evening at the end of May in 1848 a small group of settlers
in Singleton sat down to a public dinner in the
'tastefully decorated' long room of Mr. Ledingham's
Thomas Mitchell Inn. The occasion was in honour of James Glennie who was leaving the district to reside on his
station 'in the interior'. At six o'clock everyone sat down
to a sumptuous dinner. Everything that the epicure could
desire was placed upon the table; the wines were of first
The chair was taken by Charles Simpson, guest
of honour James Glennie was seated on his right; Mr. J.C.S.
McDouall on his left; Also present were
Henry Bailey and Mr. Carter. Mr. Simpson gave the
toasts. After toasting the Queen, he next proposed a toast
to the guest of honour, stating that Glennie had been an
inhabitant of the district for the last twenty years and
during that time had earned the good feelings of all
classes. The health of Mr. Glennie was then raised, with nine
times nine. Mr. Glennie then returned thanks. He felt
himself at a loss for words to express his feeling upon this
occasion. He felt sorry that he was not a public speaker,
but he hoped they would take the will for the deed, and
accept his sincere thanks for the honor they had done him.
Many toasts were then given and Mr. Robinson gave a very
long and eloquent speech regarding education. Several songs
were sung during the evening by Messrs. Bailey, Williams, Ravenscroft and other with the party breaking up at 11
o'clock. So ended James Glennie's years in Singleton.
He had arrived in
Australia twenty three years previously on board the
Guildford a convict transport with 159 prisoners
with their guard, a detachment of the 40th Regiment under
Lieutenant Thornhill.
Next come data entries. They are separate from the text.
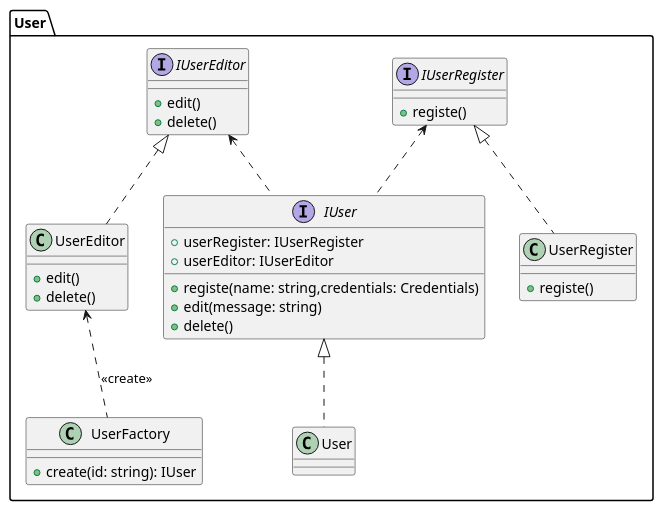
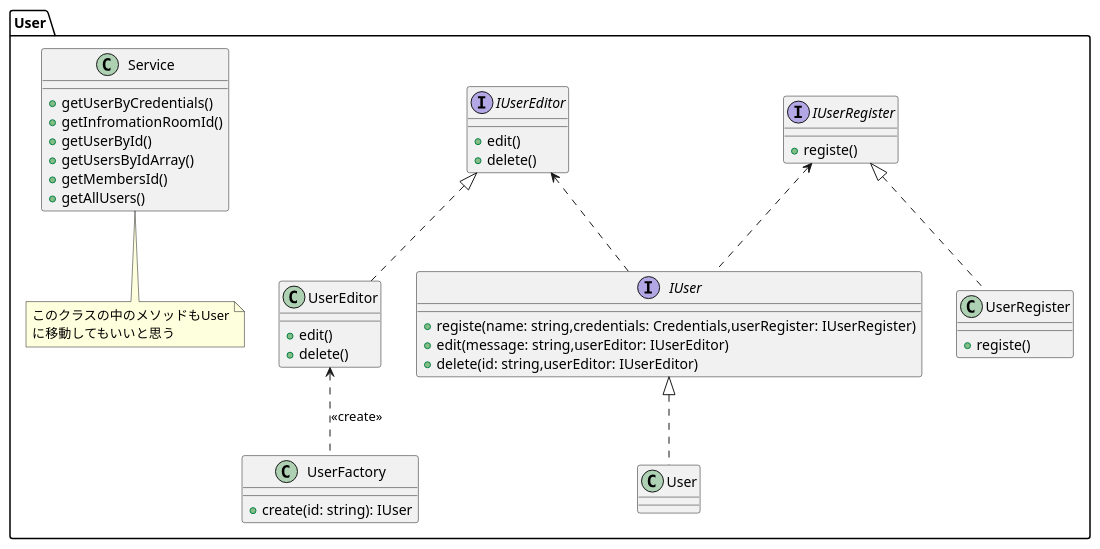
Before and after one commit to TOnodera/chatterman: the diagram in documents/plantUML/クラス図/サーバー/クラス図User.wsd, drawn with PlantUML.

Commit message:
サービスも移動出来そう

```diff
--- a/documents/plantUML/クラス図/サーバー/クラス図User.wsd
+++ b/documents/plantUML/クラス図/サーバー/クラス図User.wsd
@@ -1,46 +1,57 @@
 @startuml
 
 package User{
 
     interface IUser{
-        +userRegister: IUserRegister
-        +userEditor: IUserEditor
-        +registe(name: string,credentials: Credentials)
-        +edit(message: string)
-        +delete()
+        +registe(name: string,credentials: Credentials,userRegister: IUserRegister)
+        +edit(message: string,userEditor: IUserEditor)
+        +delete(id: string,userEditor: IUserEditor)
     }
 
     interface IUserRegister{
         +registe()
     }
 
     interface IUserEditor{
         +edit()
         +delete()
     }
 
     class UserRegister{
         +registe()
     }
 
     class UserEditor{
         +edit()
         +delete()
     }
 
     class UserFactory{
         +create(id: string): IUser
     }
 
     class User
 
+    class Service{
+        +getUserByCredentials()
+        +getInfromationRoomId()
+        +getUserById()
+        +getUsersByIdArray()
+        +getMembersId()
+        +getAllUsers()
+    } 
+    note bottom of Service
+    このクラスの中のメソッドもUser
+    に移動してもいいと思う
+     end note
+
     IUserEditor <|.. UserEditor
     IUserRegister <|.. UserRegister
     IUserRegister <.. IUser
     IUserEditor <.. IUser
     IUser <|.. User
     UserEditor <.. UserFactory: <<create>>
 
 }
 
 @enduml
```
On the 11th March 1824 the Sydney
Gazette recorded that the Guildford had arrived to the 'joy of the
whole colony, alarming apprehensions being entertained for her safety.'
Other passengers on the Guildford included Mr. R. Dulhunty and his brother Mr. L.
Dulhunty and Judge Francis Forbes, his wife and 3 children.
They had an eventful voyage including a violent storm and leaks in the
Guildford which required the use of the convicts on board to work at
the pumps day and night until they reached Teneriffe.
Here they stayed only a short time before heading for Rio where they stayed for
two months while the ship was mended.
On arrival in the colony, James Glennie was granted 2080 acres at Falbrook, and along
with convict servants, was supplied from Government Stores
for six months. Glennie's servant Abraham Carter accompanied him to Australia on
James Glennie's estate was known as Dulwich and Falbrook was renamed Glennies
was taken to Dulwich to recover after having been attacked by natives.
expedition northward departed from Dulwich.
James Glennie married Susan White in 1832 and
their daughter Mary Helena was born in 1833. Their son James
Halliday was born in 1836 however died in childhood.
Just a few
months before James Glennie left Singleton the
Governor Sir Charles Fitzroy was scheduled to pay a
visit to the Hunter. A great deal of planning went
into his visit. In Singleton Glennie joined with other inhabitants John Browne,
John Smith, David Stolworthy,
Hope, John Johnston John Holden,
Alexander Munro, William Lesley and
Alfred Levien in calling for a
public meeting to arrange matters connected with the
reception for the Governor and to plan an
appropriate address to be given. Despite inclement
weather the Governor visited Singleton in February
and James Glennie was introduced to him along with others settlers in the
district. Governor Fitzroy later called at Dulwich for refreshments
before continuing his journey.
In April 1848 the Estate of Dulwich, situated
one mile from Camberwell Church, was advertised for lease. The estate consisted of a good dwelling house
and offices both in excellent order. The
entire 3000 acres were all fenced with a
considerable portion cleared and water was plentiful
as there was three miles of water frontage. A 15
acre garden containing 10 acres of vines of the best
description had been established. There was said to
be an unlimited supply of surface coal and the
public pound was situated on Dulwich as well. A
number of tenants were on the estate paying
rental of £140 per annum.
James Glennie was a brother of
died in 1876 aged 77 near Gladstone, Queensland. The Rockhampton
Bulletin reported his death:
resident of the name of James Glennie, of Thornhill has departed at the
ripe age of 77. He had lived in the colony 53 years, and was always
willing to assist in promoting the welfare of his fellow colonist. As he
was returning from the church of England Synod he was taken ill, and was
unable to return to his station. He was brother to Archdeacon Glennie,
and for his age was a surprisingly strong man, and his death was quite
unexpected. (Rockhampton Bulletin 18 September 1876.)